The lawsuits were filed separately by the downtown restaurant Woolworth on 5th and Pemrose, which is in the Gulch against the Cincinnati Insurance Company. The restaurants are both represented by the Frazer Law.
Woolworth and Pemrose were faced with the same catastrophic loss of business as other Nashville restaurants when Mayor John Cooper’s administration and then Gov. Bill Lee instituted orders banning in-person dining.
The restaurants filed claims with the Cincinnati Insurance Company, but those claims were quickly rejected, according to the lawsuits. Importantly, the restaurants claim that their policies did not include provisions for pandemics.
“Moreover, unlike many commercial property policies available in the market, the policies sold by Defendants do not include an exclusion for loss caused by a virus,” Pemrose argued in its lawsuit filed on Monday. “Thus, (Pemrose) reasonably expected that the insurance it purchased from Defendants would and did include coverage for property damage and business interruption losses caused by viruses like the COVID- 19 coronavirus.”
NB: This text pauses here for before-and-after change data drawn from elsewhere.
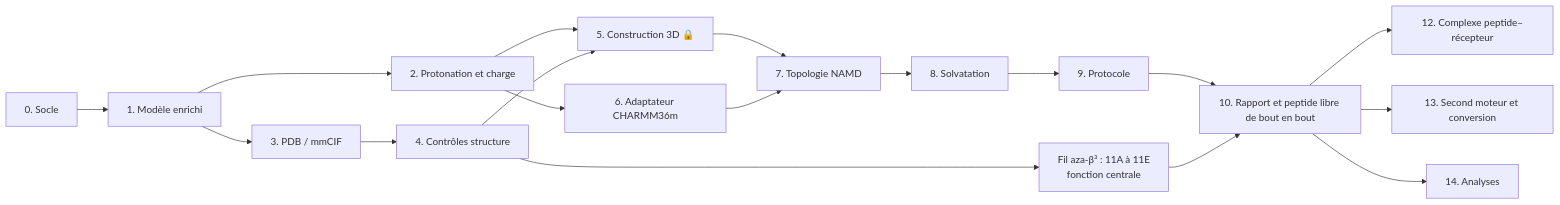
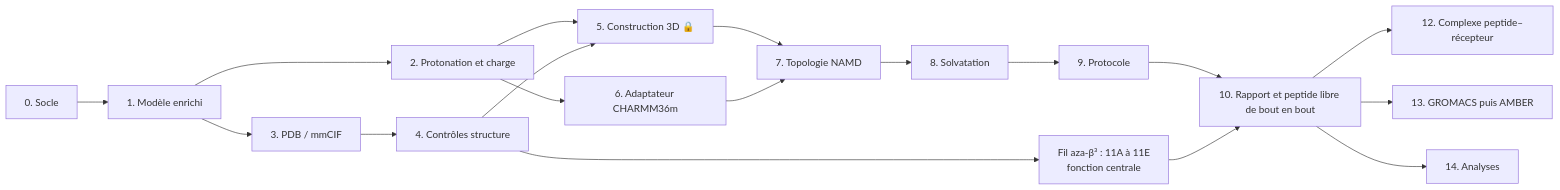
The diagram in docs/PLAN-CONSTRUCTION.md (Hfiras7/Pepforge), drawn with Mermaid before and after one commit. The commit also changed other lines of this file and 2 other files, not shown here.

````diff
--- a/docs/PLAN-CONSTRUCTION.md
+++ b/docs/PLAN-CONSTRUCTION.md
@@ -20,18 +20,18 @@
 ```mermaid
 flowchart LR
     E0[0. Socle] --> E1[1. Modèle enrichi]
     E1 --> E2[2. Protonation et charge]
     E1 --> E3[3. PDB / mmCIF]
     E3 --> E4[4. Contrôles structure]
     E2 & E4 --> E5["5. Construction 3D 🔒"]
     E2 --> E6[6. Adaptateur CHARMM36m]
     E5 & E6 --> E7["7. Topologie NAMD"]
     E7 --> E8[8. Solvatation]
     E8 --> E9[9. Protocole]
     E9 --> E10[10. Rapport et peptide libre de bout en bout]
     E4 --> E11["Fil aza-β³ : 11A à 11E<br/>fonction centrale"]
     E11 --> E10
     E10 --> E12[12. Complexe peptide–récepteur]
-    E10 --> E13[13. Second moteur et conversion]
+    E10 --> E13[13. GROMACS puis AMBER]
     E10 --> E14[14. Analyses]
 ```
````
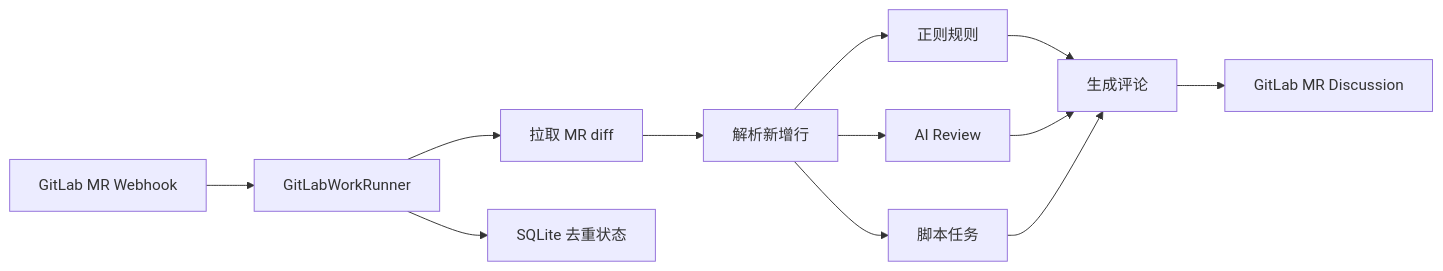
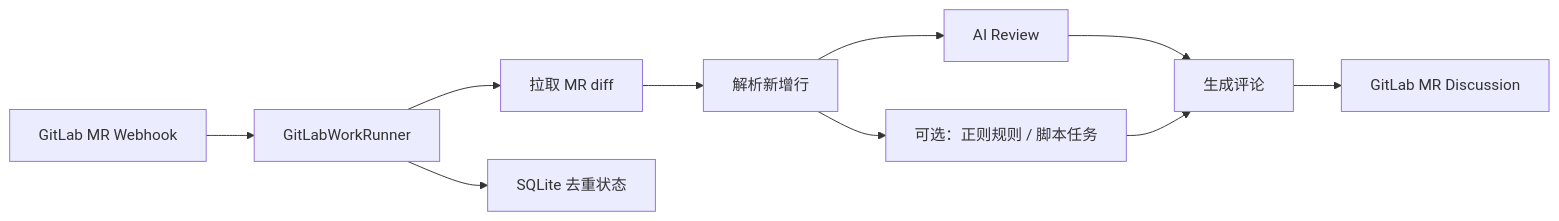
The first of 2 diagrams in README.md (SwartzMss/GitLabWorkRunner), drawn with Mermaid before and after one commit. The commit also changed other lines of this file and 3 other files, not shown here.

````diff
--- a/README.md
+++ b/README.md
@@ -11,14 +11,12 @@
 ```mermaid
 flowchart LR
     A["GitLab MR Webhook"] --> B["GitLabWorkRunner"]
     B --> C["拉取 MR diff"]
     C --> D["解析新增行"]
-    D --> E["正则规则"]
     D --> F["AI Review"]
-    D --> G["脚本任务"]
-    E --> H["生成评论"]
-    F --> H
-    G --> H
+    D --> E["可选：正则规则 / 脚本任务"]
+    F --> H["生成评论"]
+    E --> H
     H --> I["GitLab MR Discussion"]
     B --> J["SQLite 去重状态"]
 ```
````
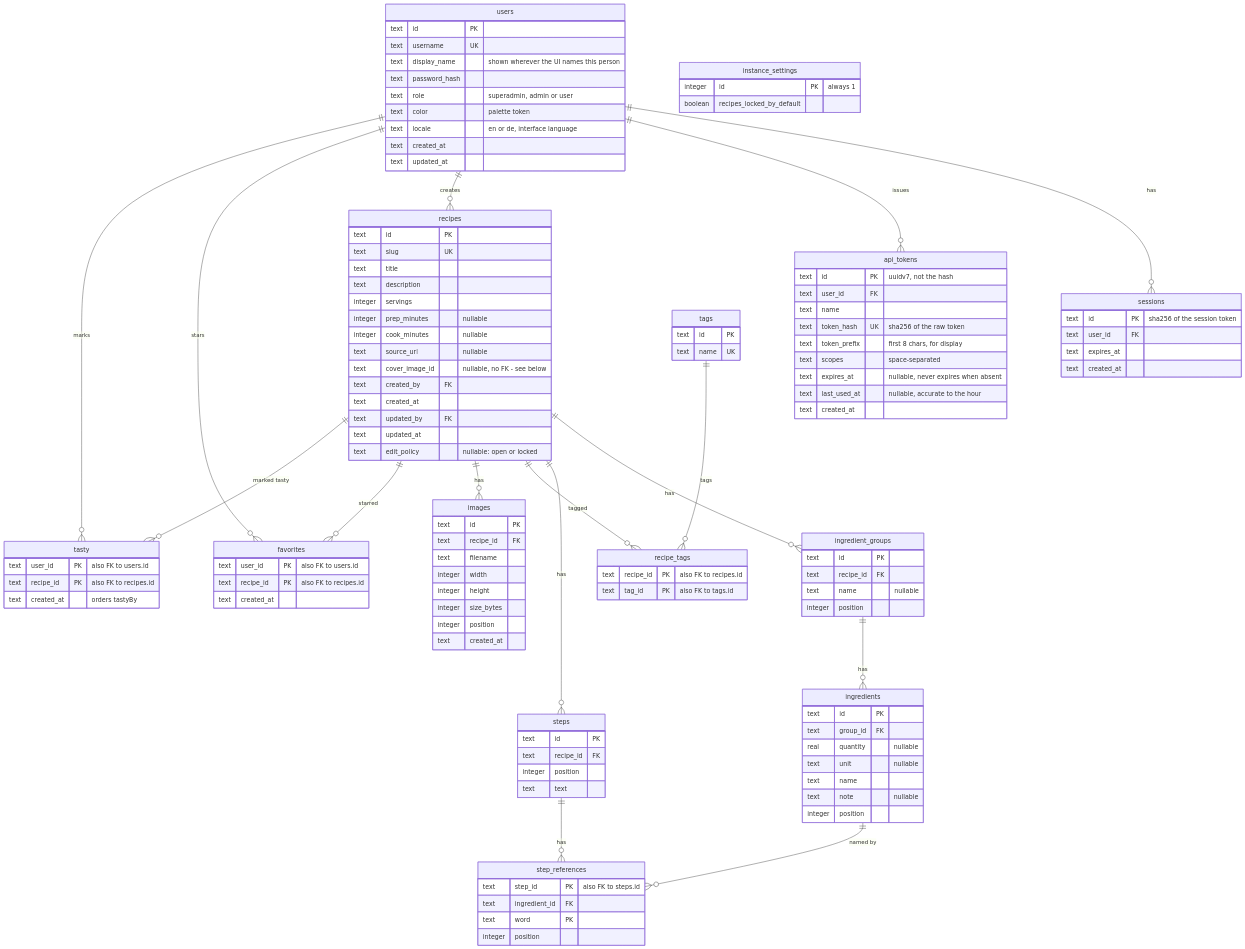
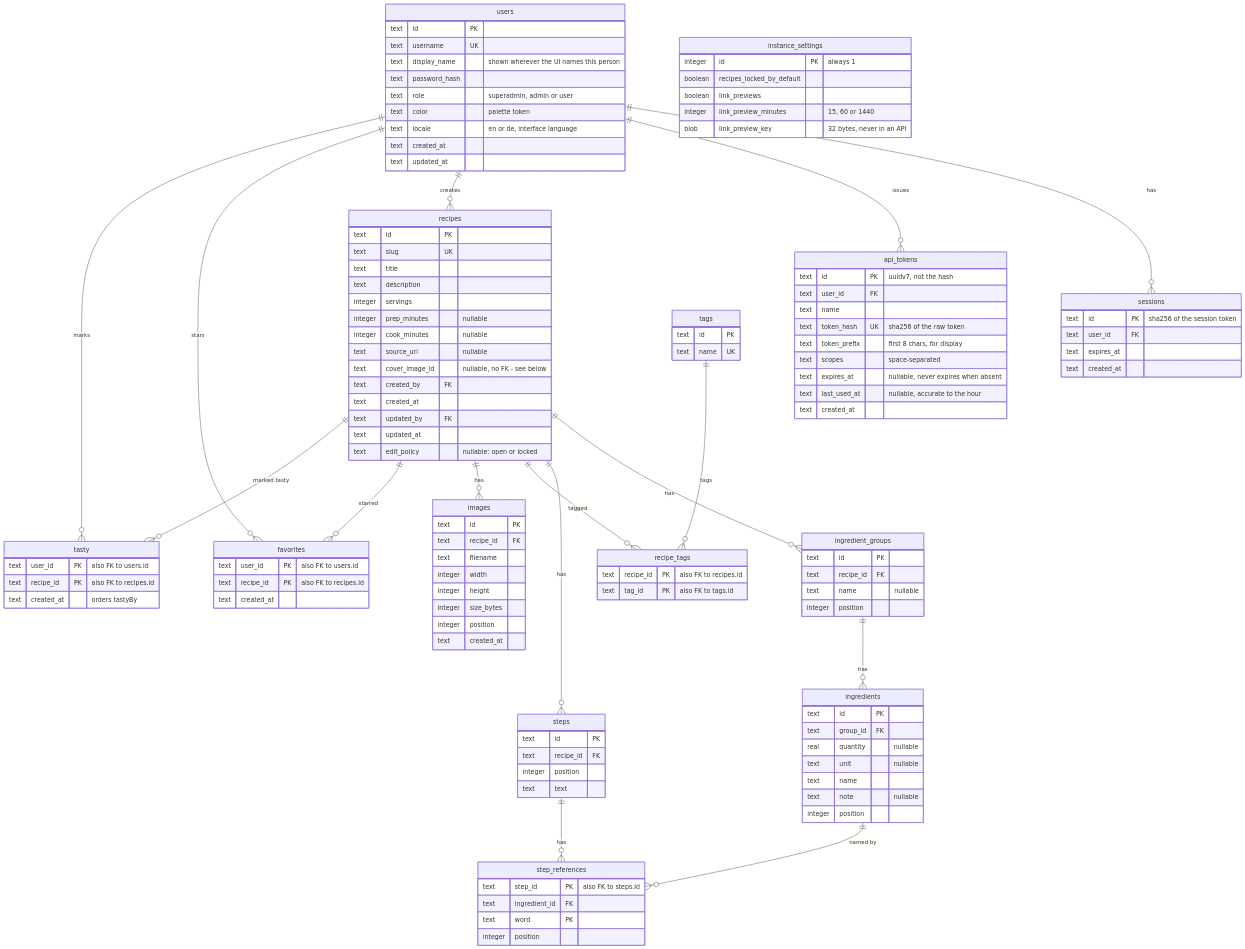
Before and after one commit to s-frei/rezepte: the diagram in docs/memory/content/architecture/data-model.mdx, drawn with Mermaid. The commit also changed other lines of this file and 45 other files, not shown here.

First line of the commit message:
feat: show a shared recipe in link previews

```diff
--- a/docs/memory/content/architecture/data-model.mdx
+++ b/docs/memory/content/architecture/data-model.mdx
@@ -67,6 +67,9 @@
   instance_settings {
     integer id PK "always 1"
     boolean recipes_locked_by_default
+    boolean link_previews
+    integer link_preview_minutes "15, 60 or 1440"
+    blob link_preview_key "32 bytes, never in an API"
   }
   ingredient_groups {
     text id PK
```
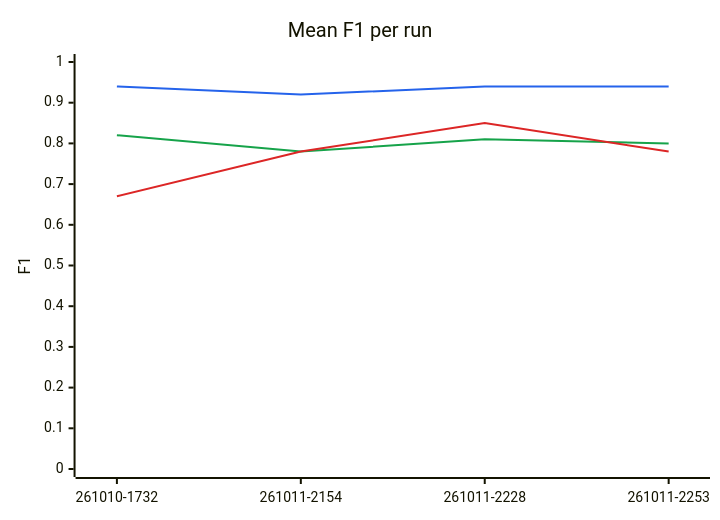
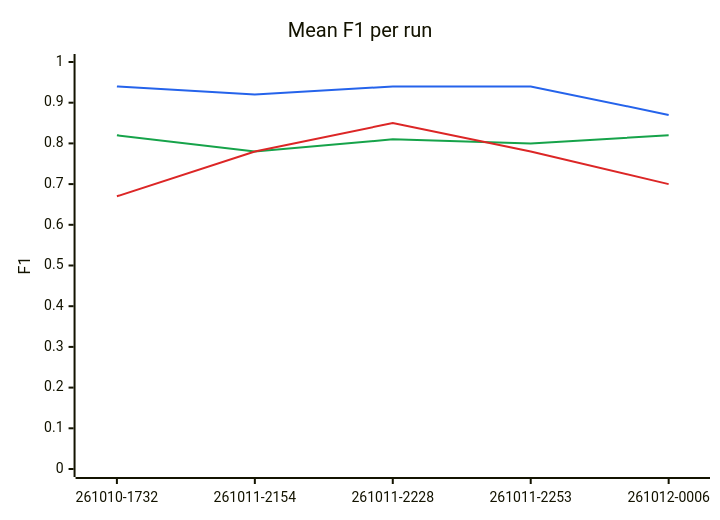
The first of 2 diagrams in lib/tests/benchmarks/extraction/results/README.md (megagonlabs/blue-data-kb-source), drawn with Mermaid before and after one commit. The commit also changed other lines of this file and 1 other file, not shown here.

````diff
--- a/lib/tests/benchmarks/extraction/results/README.md
+++ b/lib/tests/benchmarks/extraction/results/README.md
@@ -24,10 +24,10 @@
 ```mermaid
 %%{init: {"themeVariables": {"xyChart": {"plotColorPalette": "#2563eb, #16a34a, #dc2626"}}}}%%
 xychart-beta
     title "Mean F1 per run"
-    x-axis ["261010-1732", "261011-2154", "261011-2228", "261011-2253"]
+    x-axis ["261010-1732", "261011-2154", "261011-2228", "261011-2253", "261012-0006"]
     y-axis "F1" 0 --> 1
-    line [0.94, 0.92, 0.94, 0.94]
-    line [0.82, 0.78, 0.81, 0.80]
-    line [0.67, 0.78, 0.85, 0.78]
+    line [0.94, 0.92, 0.94, 0.94, 0.87]
+    line [0.82, 0.78, 0.81, 0.80, 0.82]
+    line [0.67, 0.78, 0.85, 0.78, 0.70]
 ```
````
That’s an important issue, because many other restaurants and music venues’ insurance policies include specific provisions that a pandemic is not a reason to file a claim.
In exhibits attached to the lawsuits, the Cincinnati Insurance Company rejected the claims arguing in part that the COVID-19 virus did not represent property damage.
The federal lawsuits represent the latest battlefront for Nashville’s beleaguered hospitality industry, which has been decimated by the COVID-19 pandemic. Before March, Nashville’s restaurant scene was frequently the subject of national media attention and its hospitality industry, especially leisure hospitality, was among the most successful in the nation.
Pemrose launched last year in the Gulch just a few doors down from another highly regarded restaurant also led by chef Matt Bolus. The seafood hotspot took over the space previously occupied by Fin & Pearl.
Pemrose announced it is temporarily closed in a post on its website.
“Pemrose is closed until further notice,” the post reads. “We have taken the steps to prioritize the safety and well-being of our team members, guests and the Gulch community. Together we will get through these troublesome times, but for now, we’d like to thank you for your understanding and loyalty. We very much look forward to having you as our guest very soon.”
Woolworth on 5th, the downtown restaurant that became a Civil Rights touchstone where students protested racial discrimination with lunch counter sit-ins, reopened in 2018 after being closed for many years. Like Pemrose, Woolworth on 5th is closed because of the pandemic.
Cooper announced this week that Nashville will enter phase two of its recovery, allowing restaurants to serve patrons at 75 percent capacity with strict social distancing guidelines.
Tennessee Lookout reporter Anita Wadhwani contributed reporting.